Why you should consider joining a Toastmasters club
In this post, the 2nd of 8 in my Toastmasters series, I will tell you more about Toastmasters: what it is, how it works and why you should consider joining a club.
Toastmasters International is a non-profit educational organisation created in 1924 that operates clubs worldwide for the purpose of promoting communication, public speaking and leadership¹. As of today, there are more than 364000 members in more than 16200 clubs in 145 countries.
A club is a group of people who meet on a regular basis; it’s a friendly environment where you can practice your speaking skills and get plenty of feedback from the other members. After all, public speaking is like any other skill, only with regular feedback and deliberate practice you can improve.

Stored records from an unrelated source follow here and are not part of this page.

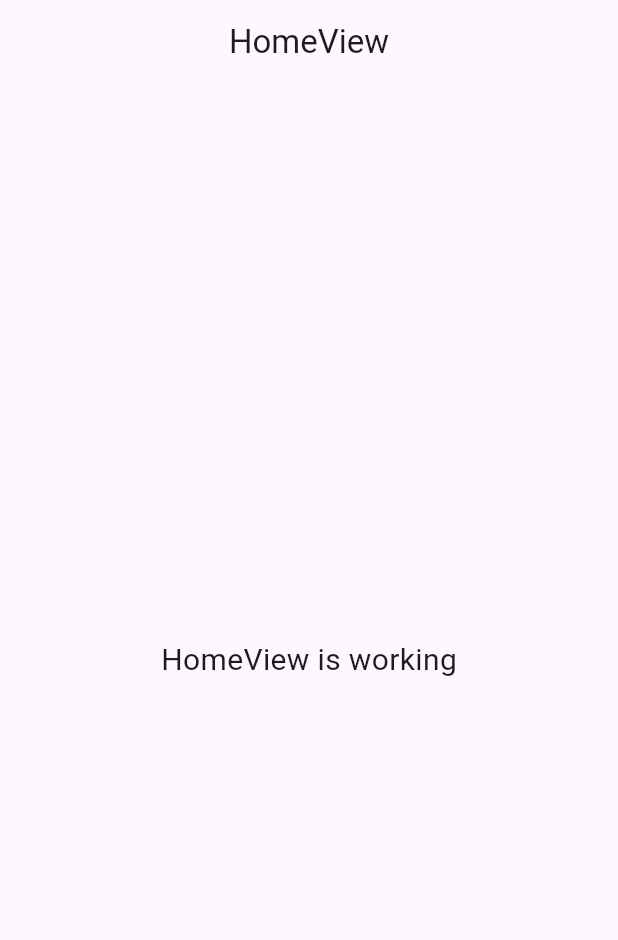
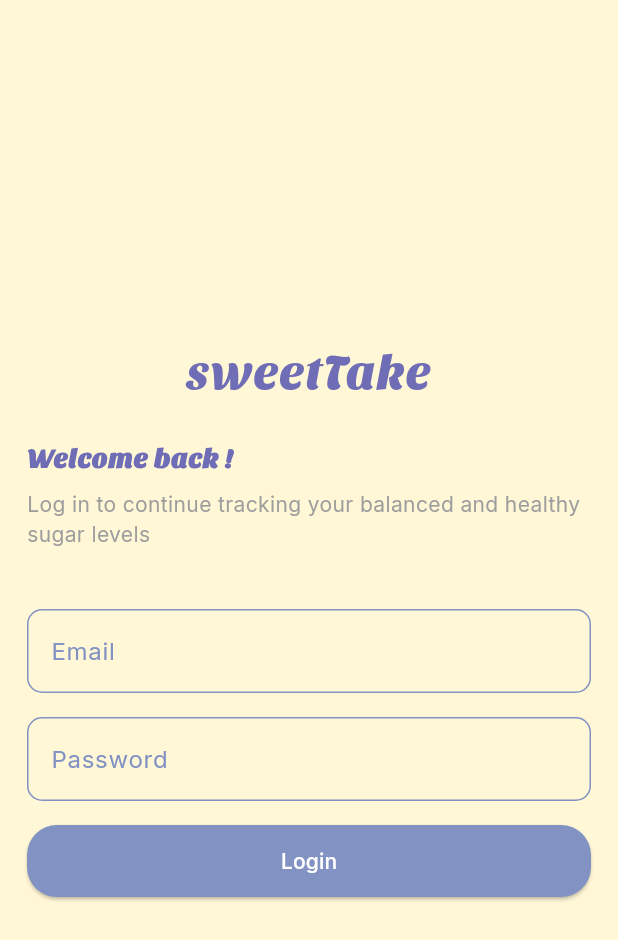
Before and after one commit to balbinopb/sweetTake_app, a Flutter app: the screen it shows after launch, on a phone screen of 412 x 824 dp. Shown: the top 940 px of the screen. Run offline on Flutter 3.47's test engine with Material 3 defaults, Android fonts, the light colour scheme and no system bars; our stand-ins replace get, google_fonts.

Commit message:
feat: add login view

```diff
--- /dev/null
+++ b/lib/app/constants/app_colors.dart
@@ -0,0 +1,9 @@
+import 'package:flutter/material.dart';
+
+class AppColors {
+
+
+  static const Color background = Color(0xFFFFF7D6);
+
+  static const Color primary = Color(0xFF8192C3);
+}
--- /dev/null
+++ b/lib/app/data/models/login_model.dart
@@ -0,0 +1,13 @@
+
+
+
+class LoginModel {
+  late final String email;
+  late final String password;
+
+  LoginModel({required this.email, required this.password});
+
+  Map<String, dynamic> toJson() {
+    return {'email': email, 'password': password};
+  }
+}
--- /dev/null
+++ b/lib/app/modules/login/bindings/login_binding.dart
@@ -0,0 +1,12 @@
+import 'package:get/get.dart';
+
+import '../controllers/login_controller.dart';
+
+class LoginBinding extends Bindings {
+  @override
+  void dependencies() {
+    Get.lazyPut<LoginController>(
+      () => LoginController(),
+    );
+  }
+}
--- /dev/null
+++ b/lib/app/modules/login/controllers/login_controller.dart
@@ -0,0 +1,23 @@
+import 'package:get/get.dart';
+
+class LoginController extends GetxController {
+  //TODO: Implement LoginController
+
+  final count = 0.obs;
+  @override
+  void onInit() {
+    super.onInit();
+  }
+
+  @override
+  void onReady() {
+    super.onReady();
+  }
+
+  @override
+  void onClose() {
+    super.onClose();
+  }
+
+  void increment() => count.value++;
+}
--- /dev/null
+++ b/lib/app/modules/login/views/login_view.dart
@@ -0,0 +1,80 @@
+import 'package:flutter/material.dart';
+
+import 'package:get/get.dart';
+import 'package:sweettake_app/app/widgets/custom_textfield.dart';
+
+import '../../../constants/app_colors.dart';
+import '../controllers/login_controller.dart';
+
+class LoginView extends GetView<LoginController> {
+  const LoginView({super.key});
+  @override
+  Widget build(BuildContext context) {
+    return Scaffold(
+      body: SafeArea(
+        child: Padding(
+          padding: const EdgeInsets.all(18.0),
+          child: Column(
+            mainAxisAlignment: MainAxisAlignment.center,
+            crossAxisAlignment: CrossAxisAlignment.center,
+            children: [
+              Text(
+                'sweetTake',
+                style: TextStyle(
+                  fontSize: 32,
+                  fontFamily: 'sansitaOne',
+                  color: Color(0xFF6E6DB5),
+                ),
+              ),
+              SizedBox(height: 20),
+              Align(
+                alignment: Alignment.topLeft,
+                child: Text(
+                  'Welcome back !',
+                  textAlign: TextAlign.left,
+                  style: TextStyle(
+                    fontSize: 18,
+                    fontFamily: 'sansitaOne',
+                    fontWeight: FontWeight.w600,
+                    color: Color(0xFF6E6DB5),
+                  ),
+                ),
+              ),
+              SizedBox(height: 8),
+              Text(
+                'Log in to continue tracking your balanced and healthy sugar levels',
+                textAlign: TextAlign.left,
+                style: TextStyle(color: Colors.grey),
+              ),
+              SizedBox(height: 40),
+
+              CustomTextfield(labelText: "Email"),
+              SizedBox(height: 16),
+              CustomTextfield(labelText: "Password"),
+              SizedBox(height: 16),
+
+              SizedBox(
+                width: double.infinity,
+                height: 48,
+                child: ElevatedButton(
+                  onPressed: () {},
+                  style: ButtonStyle(
+                    backgroundColor: WidgetStateProperty.all(
+                      AppColors.primary,
+                    ),
+                    shape: WidgetStateProperty.all(
+                      RoundedRectangleBorder(
+                        borderRadius: BorderRadius.circular(20),
+                      ),
+                    ),
+                  ),
+                  child: Text("Login", style: TextStyle(color: Colors.white)),
+                ),
+              ),
+            ],
+          ),
+        ),
+      ),
+    );
+  }
+}
--- a/lib/app/routes/app_pages.dart
+++ b/lib/app/routes/app_pages.dart
@@ -1,18 +1,25 @@
-// ignore_for_file: constant_identifier_names
-
 import 'package:get/get.dart';
 
 import '../modules/home/bindings/home_binding.dart';
 import '../modules/home/views/home_view.dart';
+import '../modules/login/bindings/login_binding.dart';
+import '../modules/login/views/login_view.dart';
+
+// ignore_for_file: constant_identifier_names
 
 part 'app_routes.dart';
 
 class AppPages {
   AppPages._();
 
-  static const INITIAL = Routes.HOME;
+  static const INITIAL = Routes.LOGIN;
 
   static final routes = [
+    GetPage(
+      name: _Paths.LOGIN,
+      page: () => const LoginView(),
+      binding: LoginBinding(),
+    ),
     GetPage(
       name: _Paths.HOME,
       page: () => const HomeView(),
--- a/lib/app/routes/app_routes.dart
+++ b/lib/app/routes/app_routes.dart
@@ -5,10 +5,12 @@ part of 'app_pages.dart';
 
 abstract class Routes {
   Routes._();
+  static const LOGIN = _Paths.LOGIN;
   static const HOME = _Paths.HOME;
 }
 
 abstract class _Paths {
   _Paths._();
+  static const LOGIN = '/login';
   static const HOME = '/home';
 }
--- /dev/null
+++ b/lib/app/widgets/custom_textfield.dart
@@ -0,0 +1,26 @@
+import 'package:flutter/material.dart';
+import 'package:sweettake_app/app/constants/app_colors.dart';
+
+class CustomTextfield extends StatelessWidget {
+  final String labelText;
+
+  const CustomTextfield({super.key, required this.labelText});
+
+  @override
+  Widget build(BuildContext context) {
+    return TextField(
+      decoration: InputDecoration(
+        labelText: labelText,
+        labelStyle: TextStyle(color: AppColors.primary),
+        enabledBorder: OutlineInputBorder(
+          borderSide: BorderSide(color: AppColors.primary, width: 1),
+          borderRadius: BorderRadius.circular(10),
+        ),
+        focusedBorder: OutlineInputBorder(
+          borderSide: BorderSide(color: AppColors.primary, width: 2),
+          borderRadius: BorderRadius.circular(10),
+        ),
+      ),
+    );
+  }
+}
--- a/lib/main.dart
+++ b/lib/main.dart
@@ -1,6 +1,8 @@
 import 'package:flutter/material.dart';
 
 import 'package:get/get.dart';
+import 'package:google_fonts/google_fonts.dart';
+import 'package:sweettake_app/app/constants/app_colors.dart';
 
 import 'app/routes/app_pages.dart';
 
@@ -17,7 +19,12 @@ class MyApp extends StatelessWidget {
   @override
   Widget build(BuildContext context) {
     return GetMaterialApp(
-      title: "Application",
+      debugShowCheckedModeBanner: false,
+      title: 'SweetTake',
+      theme: ThemeData(
+        textTheme: GoogleFonts.interTextTheme(),
+        scaffoldBackgroundColor: AppColors.background,
+      ),
       initialRoute: AppPages.INITIAL,
       getPages: AppPages.routes,
     );
```
Also changed, not shown: pubspec.yaml (+13 -53 lines), assets/fonts/SansitaOne.ttf (added), pubspec.lock.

The typical structure of a club meeting is in two parts.
Half of the meeting is dedicated to prepared speeches. Up to 4 people can book a slot in advance and prepare a speech they will have to deliver in front of their fellow members. Every speech is assessed by an assigned evaluator who will give feedback to the speaker in front of everyone else, effectively by delivering a short speech themselves. All the other members can also provide feedback either on post-it notes or online messages if the meeting is online.
The other half of the meeting is dedicated to impromptu speaking, in Toastmasters jargon “Table Topics”. A Table Topics Master will prepare a list of questions on a certain topic and the participants will have to answer by delivering an impromptu speech for up to 2 minutes. All Table Topics participants will also receive an evaluation by a Table Topics Evaluator. Another post dedicated to Table Topics and impromptu speaking will be coming soon.
At the end of the meeting, the President will assign awards to the best speaker, the best Table Topic speaker and the best evaluator.
Apart from delivering a prepared or an impromptu speech, there are many other opportunities to practice your public speaking skills during a club meeting. That is thanks to the so-called functionary roles, which are essential to run a meeting. We already mentioned Table Topics Master and Speech Evaluator. Here is a list of the others:
- Toastmaster: effectively runs the meeting going through the agenda and calling all the speakers on stage.
- Timekeeper: time is key during a meeting, all speeches have time constraints and the timekeeper is the one who enforces them using a traffic light system to notify the speakers.
- Grammarian: listens to all speakers and provides feedback at the end of the meeting about the use of the language, including figures of speech, rhetorical devices and filler words. Also defines the word of the day, explains its meaning at the beginning of the meeting and encourages all the speakers to use it when they speak.
- General Evaluator: usually a guest from another club who gives feedback on the whole meeting and all the functionary roles at the end of the meeting.
Any club member can and is encouraged to take any of these roles to practice their communication, public speaking and leadership skills.
Every club is run by a committee. The committee members are:
- President: directs the club, leads the committee, and represents the club on Area and District councils.
- VP of Education: handles educational program, makes sure members are making progress towards their objectives and organises the agenda for the club meetings.
- VP of Membership: responsible for keeping up and increasing the number of members.
- VP of Public Relations: looks afters the club’s image, both internally and externally.
- Secretary: responsible for the club’s records and administration.
- Treasurer: in charge of the club’s finances.
- Sergeant at Arms: looks after the logistics of every meeting, and effectively hosts the meeting.
- VP of Mentorship: promotes mentorship in the club and ensures every club member has a mentor.
As you may have guessed from the aforementioned stats, there are clubs everywhere. Wherever you live, chances are there is a Toastmasters club near you. During the current pandemic, it’s even easier to join one as all clubs are meeting online.
But what happens once you join a club? First of all, you can attend a club meeting as a guest to understand what’s going on and if that is the right club for you.
Once you join, you have access to Pathways on the Toastmasters International website where you can choose your pathway according to your personal learning objectives. There are 11 different pathways tailored to a number of different needs, from Presentation Mastery to Dynamic Leadership, from Effective Coaching to Persuasive Influence, just to name a few. Once you choose your pathway, you will be presented with a curriculum, organised in 5 levels, each level with a number of projects. In each project you will learn some new concept and you will be given an assignment. Most assignments are about preparing a speech either on a specific theme or following specific instructions and delivering it during one of the club meetings.
Another benefit of joining a club is that you are assigned a mentor, another member of the club who can give you advice and help you achieve your goals. One of my following posts will focus on mentorship.
So why should you consider joining a Toastmasters club? Hopefully all the above provides a clear picture of what goes on in a club. In summary, a club is a friendly environment with people from diverse backgrounds who share similar goals, e.g. wanting to become more confident speakers and leaders. You should consider joining a club if you are keen to:
- Improve your public speaking skills.
- Build and practice your leadership skills.
- Work on your personal growth.
- Create connections with people from diverse backgrounds.
- Gain more self-confidence and self-awareness.
This is the end of the second post of my Toastmasters series. In the next one I will walk you through the 3 components of a great speech.
Watch this space!